### What this task involves
From the records below, extract all the text exactly and leave the images behind.

(Revision comparison data)
[Start of Attachment]
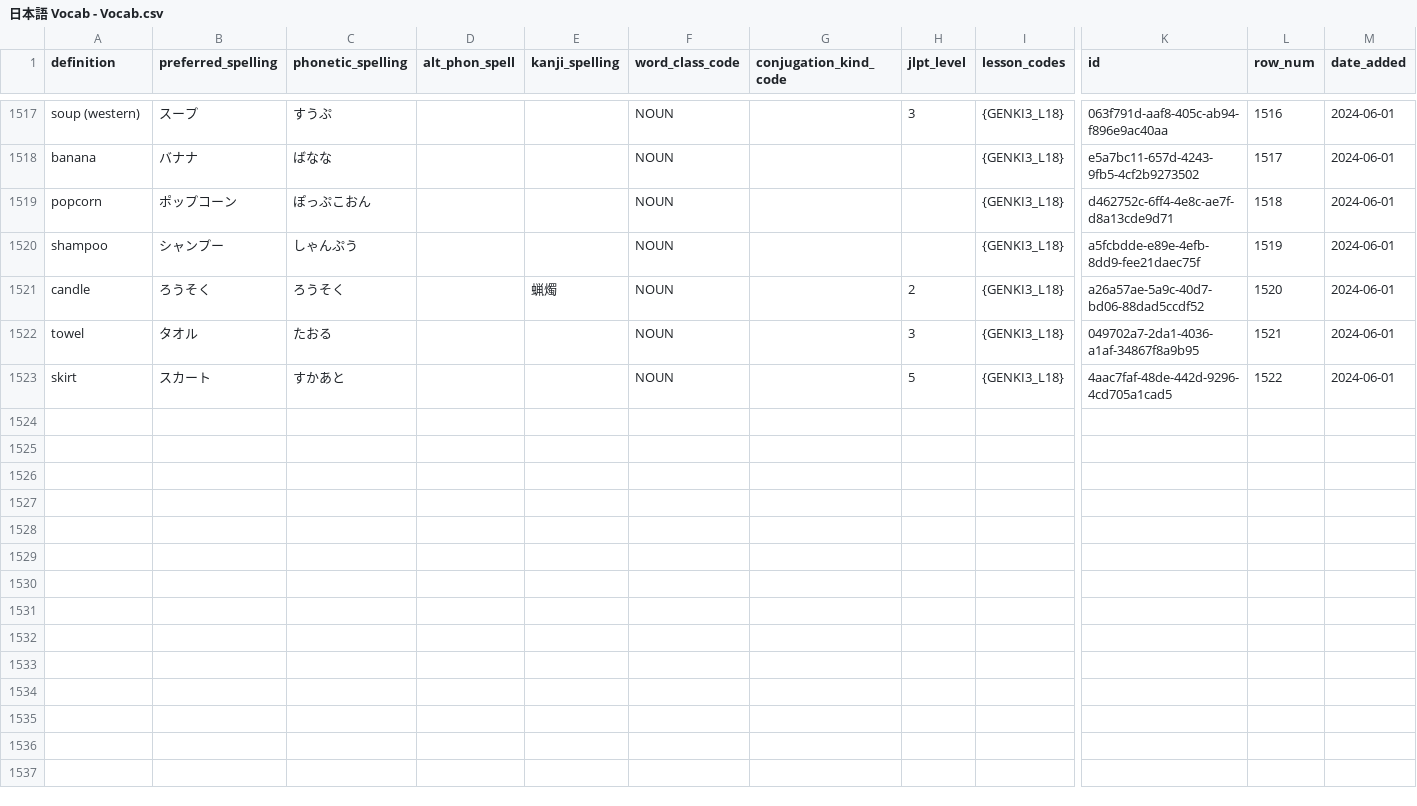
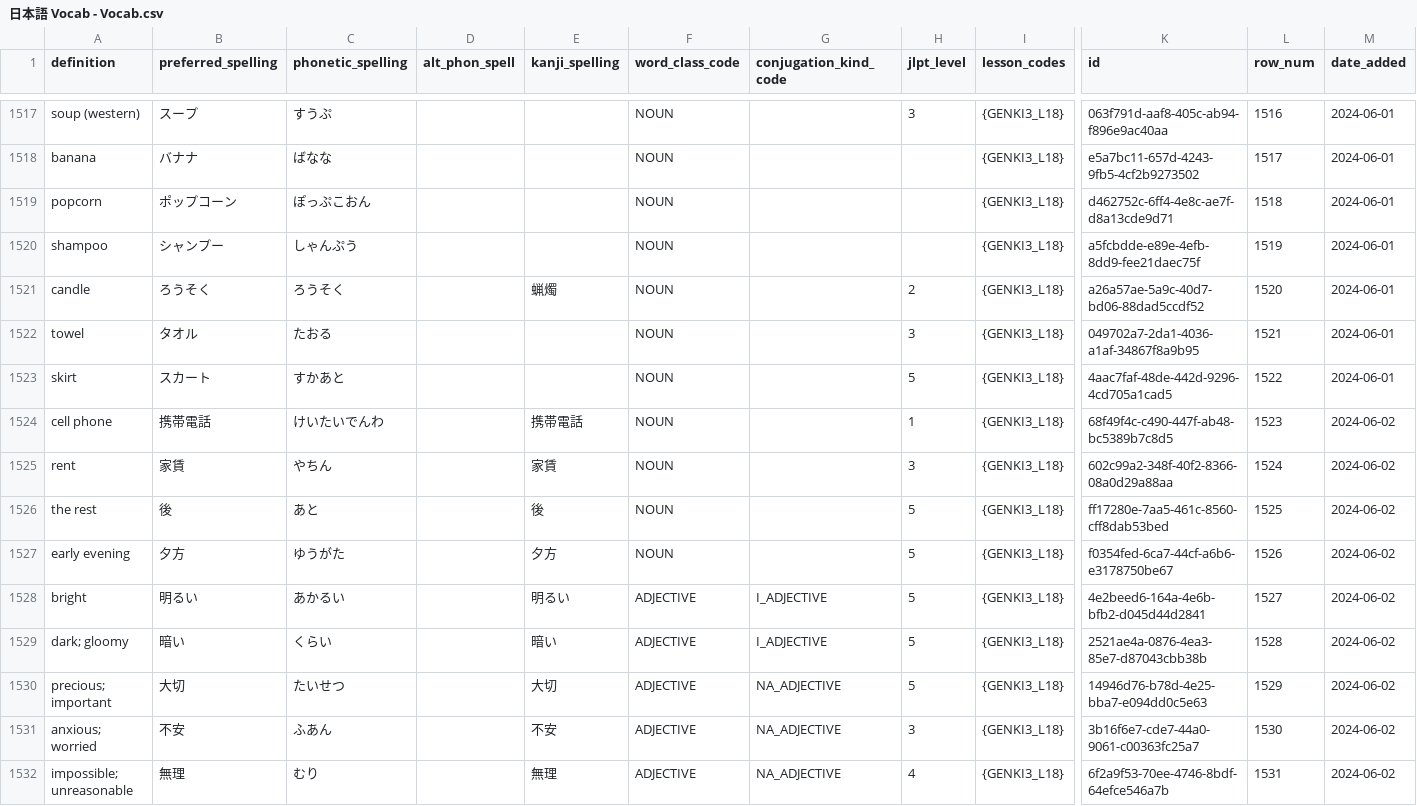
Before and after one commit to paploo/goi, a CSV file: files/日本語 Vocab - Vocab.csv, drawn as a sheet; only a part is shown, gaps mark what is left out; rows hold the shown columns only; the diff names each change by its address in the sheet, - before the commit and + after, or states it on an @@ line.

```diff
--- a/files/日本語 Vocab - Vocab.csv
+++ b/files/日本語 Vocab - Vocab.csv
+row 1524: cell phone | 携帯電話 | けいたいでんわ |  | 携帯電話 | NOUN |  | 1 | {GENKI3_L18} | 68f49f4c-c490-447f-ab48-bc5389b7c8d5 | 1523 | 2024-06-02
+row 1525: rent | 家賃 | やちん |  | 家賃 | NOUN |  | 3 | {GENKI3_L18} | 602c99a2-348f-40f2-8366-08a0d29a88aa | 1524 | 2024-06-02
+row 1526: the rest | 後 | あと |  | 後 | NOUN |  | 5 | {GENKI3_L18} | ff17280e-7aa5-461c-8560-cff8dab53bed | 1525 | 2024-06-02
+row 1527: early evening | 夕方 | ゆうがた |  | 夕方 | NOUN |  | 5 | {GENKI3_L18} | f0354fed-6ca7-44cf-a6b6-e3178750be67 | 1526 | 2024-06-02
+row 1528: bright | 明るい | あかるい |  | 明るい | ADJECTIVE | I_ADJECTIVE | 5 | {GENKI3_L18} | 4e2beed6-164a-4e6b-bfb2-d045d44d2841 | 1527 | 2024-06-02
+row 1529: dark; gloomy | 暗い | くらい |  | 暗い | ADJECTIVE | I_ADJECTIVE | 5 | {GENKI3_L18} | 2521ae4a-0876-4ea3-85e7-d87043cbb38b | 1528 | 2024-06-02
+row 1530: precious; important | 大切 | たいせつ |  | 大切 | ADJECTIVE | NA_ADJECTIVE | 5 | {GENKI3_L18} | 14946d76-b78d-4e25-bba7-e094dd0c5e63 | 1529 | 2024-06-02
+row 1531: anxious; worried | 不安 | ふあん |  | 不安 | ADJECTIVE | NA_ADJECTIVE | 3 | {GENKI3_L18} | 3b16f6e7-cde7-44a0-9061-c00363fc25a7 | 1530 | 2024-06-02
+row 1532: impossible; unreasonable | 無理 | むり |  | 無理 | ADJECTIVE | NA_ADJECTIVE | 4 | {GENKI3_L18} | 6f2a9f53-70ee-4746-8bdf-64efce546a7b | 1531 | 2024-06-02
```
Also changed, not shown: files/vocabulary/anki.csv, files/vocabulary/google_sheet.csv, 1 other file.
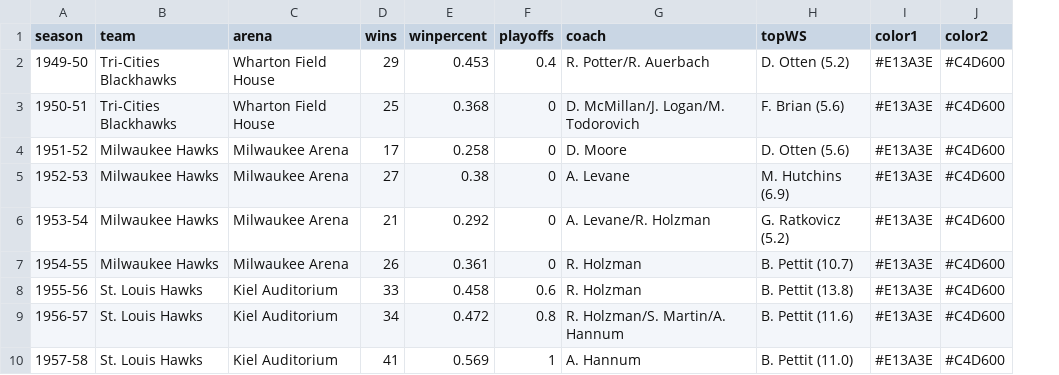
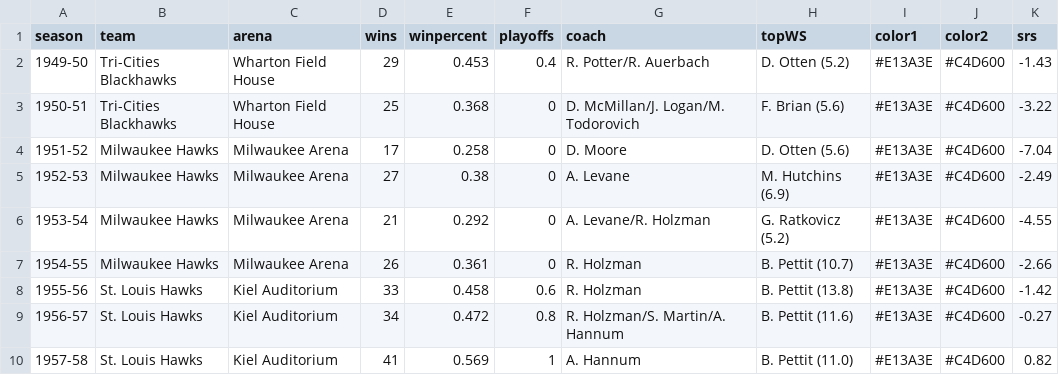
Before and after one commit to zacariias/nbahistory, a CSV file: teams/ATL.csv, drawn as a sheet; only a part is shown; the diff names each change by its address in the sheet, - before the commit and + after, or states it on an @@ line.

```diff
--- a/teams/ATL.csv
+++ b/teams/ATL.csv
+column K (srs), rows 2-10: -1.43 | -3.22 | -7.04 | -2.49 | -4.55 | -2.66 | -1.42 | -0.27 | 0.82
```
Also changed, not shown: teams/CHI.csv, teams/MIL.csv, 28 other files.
[End of Attachment]
### Result
Before and after one commit to paploo/goi, a CSV file: files/日本語 Vocab - Vocab.csv, drawn as a sheet; only a part is shown, gaps mark what is left out; rows hold the shown columns only; the diff names each change by its address in the sheet, - before the commit and + after, or states it on an @@ line.

```diff
--- a/files/日本語 Vocab - Vocab.csv
+++ b/files/日本語 Vocab - Vocab.csv
+row 1524: cell phone | 携帯電話 | けいたいでんわ |  | 携帯電話 | NOUN |  | 1 | {GENKI3_L18} | 68f49f4c-c490-447f-ab48-bc5389b7c8d5 | 1523 | 2024-06-02
+row 1525: rent | 家賃 | やちん |  | 家賃 | NOUN |  | 3 | {GENKI3_L18} | 602c99a2-348f-40f2-8366-08a0d29a88aa | 1524 | 2024-06-02
+row 1526: the rest | 後 | あと |  | 後 | NOUN |  | 5 | {GENKI3_L18} | ff17280e-7aa5-461c-8560-cff8dab53bed | 1525 | 2024-06-02
+row 1527: early evening | 夕方 | ゆうがた |  | 夕方 | NOUN |  | 5 | {GENKI3_L18} | f0354fed-6ca7-44cf-a6b6-e3178750be67 | 1526 | 2024-06-02
+row 1528: bright | 明るい | あかるい |  | 明るい | ADJECTIVE | I_ADJECTIVE | 5 | {GENKI3_L18} | 4e2beed6-164a-4e6b-bfb2-d045d44d2841 | 1527 | 2024-06-02
+row 1529: dark; gloomy | 暗い | くらい |  | 暗い | ADJECTIVE | I_ADJECTIVE | 5 | {GENKI3_L18} | 2521ae4a-0876-4ea3-85e7-d87043cbb38b | 1528 | 2024-06-02
+row 1530: precious; important | 大切 | たいせつ |  | 大切 | ADJECTIVE | NA_ADJECTIVE | 5 | {GENKI3_L18} | 14946d76-b78d-4e25-bba7-e094dd0c5e63 | 1529 | 2024-06-02
+row 1531: anxious; worried | 不安 | ふあん |  | 不安 | ADJECTIVE | NA_ADJECTIVE | 3 | {GENKI3_L18} | 3b16f6e7-cde7-44a0-9061-c00363fc25a7 | 1530 | 2024-06-02
+row 1532: impossible; unreasonable | 無理 | むり |  | 無理 | ADJECTIVE | NA_ADJECTIVE | 4 | {GENKI3_L18} | 6f2a9f53-70ee-4746-8bdf-64efce546a7b | 1531 | 2024-06-02
```
Also changed, not shown: files/vocabulary/anki.csv, files/vocabulary/google_sheet.csv, 1 other file.
Before and after one commit to zacariias/nbahistory, a CSV file: teams/ATL.csv, drawn as a sheet; only a part is shown; the diff names each change by its address in the sheet, - before the commit and + after, or states it on an @@ line.

```diff
--- a/teams/ATL.csv
+++ b/teams/ATL.csv
+column K (srs), rows 2-10: -1.43 | -3.22 | -7.04 | -2.49 | -4.55 | -2.66 | -1.42 | -0.27 | 0.82
```
Also changed, not shown: teams/CHI.csv, teams/MIL.csv, 28 other files.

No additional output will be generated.